Retype every record that follows, character for character.
[[ Data excerpts, beginning ]]
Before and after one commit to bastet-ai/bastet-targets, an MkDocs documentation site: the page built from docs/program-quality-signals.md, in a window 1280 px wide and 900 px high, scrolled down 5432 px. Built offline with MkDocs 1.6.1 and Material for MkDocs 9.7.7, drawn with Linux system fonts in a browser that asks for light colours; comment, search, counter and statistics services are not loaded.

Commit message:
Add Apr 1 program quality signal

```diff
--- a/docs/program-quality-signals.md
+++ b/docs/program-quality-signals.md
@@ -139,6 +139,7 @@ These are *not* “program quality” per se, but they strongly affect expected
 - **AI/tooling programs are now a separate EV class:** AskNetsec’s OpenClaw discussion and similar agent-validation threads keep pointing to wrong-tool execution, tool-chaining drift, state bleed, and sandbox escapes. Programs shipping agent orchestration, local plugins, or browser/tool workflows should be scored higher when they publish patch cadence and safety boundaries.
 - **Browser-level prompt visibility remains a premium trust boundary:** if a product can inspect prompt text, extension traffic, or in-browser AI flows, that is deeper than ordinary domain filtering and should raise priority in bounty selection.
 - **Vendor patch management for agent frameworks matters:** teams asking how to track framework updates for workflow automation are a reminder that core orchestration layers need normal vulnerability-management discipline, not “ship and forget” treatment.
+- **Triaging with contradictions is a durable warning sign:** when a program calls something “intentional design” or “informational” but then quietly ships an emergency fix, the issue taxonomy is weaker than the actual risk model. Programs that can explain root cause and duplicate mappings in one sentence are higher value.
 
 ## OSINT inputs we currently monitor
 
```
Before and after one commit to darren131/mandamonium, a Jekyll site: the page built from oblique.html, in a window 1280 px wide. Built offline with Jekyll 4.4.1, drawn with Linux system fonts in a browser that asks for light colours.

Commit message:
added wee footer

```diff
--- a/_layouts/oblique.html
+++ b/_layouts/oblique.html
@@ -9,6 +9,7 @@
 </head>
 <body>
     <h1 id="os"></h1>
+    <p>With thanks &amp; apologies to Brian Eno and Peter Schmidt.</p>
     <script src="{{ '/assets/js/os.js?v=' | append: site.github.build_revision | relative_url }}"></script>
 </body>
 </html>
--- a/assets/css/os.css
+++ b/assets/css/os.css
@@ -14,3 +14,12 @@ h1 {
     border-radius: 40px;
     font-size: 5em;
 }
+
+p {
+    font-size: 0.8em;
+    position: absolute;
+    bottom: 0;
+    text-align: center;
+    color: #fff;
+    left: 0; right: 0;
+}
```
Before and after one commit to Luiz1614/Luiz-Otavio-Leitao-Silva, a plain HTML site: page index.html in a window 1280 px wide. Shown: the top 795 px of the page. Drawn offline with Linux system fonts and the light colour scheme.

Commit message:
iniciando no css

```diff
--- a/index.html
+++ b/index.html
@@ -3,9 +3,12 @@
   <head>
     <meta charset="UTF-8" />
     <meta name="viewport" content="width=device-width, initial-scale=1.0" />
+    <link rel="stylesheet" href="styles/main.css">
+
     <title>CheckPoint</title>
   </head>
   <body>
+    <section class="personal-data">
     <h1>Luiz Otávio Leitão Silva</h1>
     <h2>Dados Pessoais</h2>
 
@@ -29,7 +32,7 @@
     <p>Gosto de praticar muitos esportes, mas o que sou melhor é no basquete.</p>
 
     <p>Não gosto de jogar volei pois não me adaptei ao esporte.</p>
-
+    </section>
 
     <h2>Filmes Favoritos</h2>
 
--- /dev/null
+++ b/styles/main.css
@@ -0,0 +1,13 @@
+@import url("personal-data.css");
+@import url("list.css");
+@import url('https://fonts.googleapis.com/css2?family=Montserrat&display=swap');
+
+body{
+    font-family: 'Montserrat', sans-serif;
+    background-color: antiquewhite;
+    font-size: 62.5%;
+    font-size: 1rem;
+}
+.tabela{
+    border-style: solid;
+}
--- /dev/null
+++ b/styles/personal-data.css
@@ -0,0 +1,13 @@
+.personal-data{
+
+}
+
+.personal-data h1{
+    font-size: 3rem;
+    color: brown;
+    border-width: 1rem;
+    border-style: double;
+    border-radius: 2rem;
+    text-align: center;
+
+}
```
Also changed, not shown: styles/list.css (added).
[[ Data excerpts, end ]]
Your response:
Before and after one commit to bastet-ai/bastet-targets, an MkDocs documentation site: the page built from docs/program-quality-signals.md, in a window 1280 px wide and 900 px high, scrolled down 5432 px. Built offline with MkDocs 1.6.1 and Material for MkDocs 9.7.7, drawn with Linux system fonts in a browser that asks for light colours; comment, search, counter and statistics services are not loaded.

Commit message:
Add Apr 1 program quality signal

```diff
--- a/docs/program-quality-signals.md
+++ b/docs/program-quality-signals.md
@@ -139,6 +139,7 @@ These are *not* “program quality” per se, but they strongly affect expected
 - **AI/tooling programs are now a separate EV class:** AskNetsec’s OpenClaw discussion and similar agent-validation threads keep pointing to wrong-tool execution, tool-chaining drift, state bleed, and sandbox escapes. Programs shipping agent orchestration, local plugins, or browser/tool workflows should be scored higher when they publish patch cadence and safety boundaries.
 - **Browser-level prompt visibility remains a premium trust boundary:** if a product can inspect prompt text, extension traffic, or in-browser AI flows, that is deeper than ordinary domain filtering and should raise priority in bounty selection.
 - **Vendor patch management for agent frameworks matters:** teams asking how to track framework updates for workflow automation are a reminder that core orchestration layers need normal vulnerability-management discipline, not “ship and forget” treatment.
+- **Triaging with contradictions is a durable warning sign:** when a program calls something “intentional design” or “informational” but then quietly ships an emergency fix, the issue taxonomy is weaker than the actual risk model. Programs that can explain root cause and duplicate mappings in one sentence are higher value.
 
 ## OSINT inputs we currently monitor
 
```
Before and after one commit to darren131/mandamonium, a Jekyll site: the page built from oblique.html, in a window 1280 px wide. Built offline with Jekyll 4.4.1, drawn with Linux system fonts in a browser that asks for light colours.

Commit message:
added wee footer

```diff
--- a/_layouts/oblique.html
+++ b/_layouts/oblique.html
@@ -9,6 +9,7 @@
 </head>
 <body>
     <h1 id="os"></h1>
+    <p>With thanks &amp; apologies to Brian Eno and Peter Schmidt.</p>
     <script src="{{ '/assets/js/os.js?v=' | append: site.github.build_revision | relative_url }}"></script>
 </body>
 </html>
--- a/assets/css/os.css
+++ b/assets/css/os.css
@@ -14,3 +14,12 @@ h1 {
     border-radius: 40px;
     font-size: 5em;
 }
+
+p {
+    font-size: 0.8em;
+    position: absolute;
+    bottom: 0;
+    text-align: center;
+    color: #fff;
+    left: 0; right: 0;
+}
```
Before and after one commit to Luiz1614/Luiz-Otavio-Leitao-Silva, a plain HTML site: page index.html in a window 1280 px wide. Shown: the top 795 px of the page. Drawn offline with Linux system fonts and the light colour scheme.

Commit message:
iniciando no css

```diff
--- a/index.html
+++ b/index.html
@@ -3,9 +3,12 @@
   <head>
     <meta charset="UTF-8" />
     <meta name="viewport" content="width=device-width, initial-scale=1.0" />
+    <link rel="stylesheet" href="styles/main.css">
+
     <title>CheckPoint</title>
   </head>
   <body>
+    <section class="personal-data">
     <h1>Luiz Otávio Leitão Silva</h1>
     <h2>Dados Pessoais</h2>
 
@@ -29,7 +32,7 @@
     <p>Gosto de praticar muitos esportes, mas o que sou melhor é no basquete.</p>
 
     <p>Não gosto de jogar volei pois não me adaptei ao esporte.</p>
-
+    </section>
 
     <h2>Filmes Favoritos</h2>
 
--- /dev/null
+++ b/styles/main.css
@@ -0,0 +1,13 @@
+@import url("personal-data.css");
+@import url("list.css");
+@import url('https://fonts.googleapis.com/css2?family=Montserrat&display=swap');
+
+body{
+    font-family: 'Montserrat', sans-serif;
+    background-color: antiquewhite;
+    font-size: 62.5%;
+    font-size: 1rem;
+}
+.tabela{
+    border-style: solid;
+}
--- /dev/null
+++ b/styles/personal-data.css
@@ -0,0 +1,13 @@
+.personal-data{
+
+}
+
+.personal-data h1{
+    font-size: 3rem;
+    color: brown;
+    border-width: 1rem;
+    border-style: double;
+    border-radius: 2rem;
+    text-align: center;
+
+}
```
Also changed, not shown: styles/list.css (added).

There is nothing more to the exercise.